So here’s a recipe using Soup Mix that is designed to deliver all the nutrients:
I’m healed, back to normal. Many of you have sent healing thoughts, prayers, and light to me, and I am grateful for your love. Thank you for your love. Some of you have asked, “How did you do it? What helped you heal?” The rest of this post is about the patterns of thought and action that helped me heal, for what it’s worth. If you don’t have time to read it now, how about checking your supply of seaweeds and ordering something you need at theseaweedman.com? My birthday is October 13th, and I have hospital bills to pay. I’m shameless about asking for help. Will you forgive me? I promise to stay at the work as long as I can. You know I love the Work, and I love all of you, too.

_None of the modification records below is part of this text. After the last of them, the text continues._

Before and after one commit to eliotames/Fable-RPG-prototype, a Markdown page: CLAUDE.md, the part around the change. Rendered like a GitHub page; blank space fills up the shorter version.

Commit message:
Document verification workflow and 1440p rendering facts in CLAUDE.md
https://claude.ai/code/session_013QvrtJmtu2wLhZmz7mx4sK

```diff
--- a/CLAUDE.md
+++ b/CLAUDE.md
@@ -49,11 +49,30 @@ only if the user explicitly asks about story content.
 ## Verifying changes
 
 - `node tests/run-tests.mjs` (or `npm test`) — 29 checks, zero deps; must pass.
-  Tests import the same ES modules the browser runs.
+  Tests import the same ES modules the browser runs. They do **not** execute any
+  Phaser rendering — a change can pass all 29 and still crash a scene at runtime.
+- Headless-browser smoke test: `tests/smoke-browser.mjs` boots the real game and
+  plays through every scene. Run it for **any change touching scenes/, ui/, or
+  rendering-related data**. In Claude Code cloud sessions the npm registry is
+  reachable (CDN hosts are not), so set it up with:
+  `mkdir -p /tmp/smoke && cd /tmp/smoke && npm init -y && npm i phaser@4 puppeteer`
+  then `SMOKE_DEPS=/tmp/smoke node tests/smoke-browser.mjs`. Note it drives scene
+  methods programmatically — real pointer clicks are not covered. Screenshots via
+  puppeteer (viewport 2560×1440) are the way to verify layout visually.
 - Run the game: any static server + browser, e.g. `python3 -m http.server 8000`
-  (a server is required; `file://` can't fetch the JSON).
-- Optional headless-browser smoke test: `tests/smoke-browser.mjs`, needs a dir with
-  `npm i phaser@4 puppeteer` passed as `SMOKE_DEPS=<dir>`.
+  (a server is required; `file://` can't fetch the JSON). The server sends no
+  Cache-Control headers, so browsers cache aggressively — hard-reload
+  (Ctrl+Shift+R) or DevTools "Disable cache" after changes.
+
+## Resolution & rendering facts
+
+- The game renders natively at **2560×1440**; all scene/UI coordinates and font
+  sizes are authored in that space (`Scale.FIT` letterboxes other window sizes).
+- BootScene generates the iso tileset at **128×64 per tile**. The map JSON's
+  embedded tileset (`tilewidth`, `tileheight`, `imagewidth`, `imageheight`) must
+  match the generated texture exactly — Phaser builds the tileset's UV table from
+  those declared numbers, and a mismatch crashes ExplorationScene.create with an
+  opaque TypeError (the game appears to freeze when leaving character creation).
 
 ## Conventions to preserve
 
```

A subdural hematoma (bleeding within the membrane surrounding the brain), is a serious injury. In my case, it all started when I was loading boxes of seaweed into a Dodge Caravan in the dark, and I bumped my head underneath the open hatchback door. At one point in the process, my brain was displaced an inch and a half to the left by fluid pressure, and that pressure was also forcing my brain stem downward through the hole at the bottom of my skull. I could have ended up totally paralyzed or dead. For awhile, I was on the other side of the veil.
While I’m healing, I have at least five books to write. One of them is stories connected to 40 years of seaweed harvesting, of course, and another is a cookbook about what we eat while we are doing the work. One of them is a book about reform of the family court system. Another is about spiritual practices that actually work. They transform us slowly over time because they involve all three aspects of being human, that is, they require that we engage our body, mind, and voice/heart. If a spiritual practice doesn’t engage me at all three levels, I usually find myself losing interest as time goes by. Then there’s a book called The Annotated Larch, and it’s stories from my life. Here’s a story from The Annotated Larch. Tell me what you think about it. If you like it, I’ll write some more.
For six years of my life, I was a half-time dad who commuted 12 hours one way, twice a month, to Lewisburg PA so that I could parent my two sons, Jay and David. I rented a home in Lewisburg, at the same time that I was building my home here in Maine.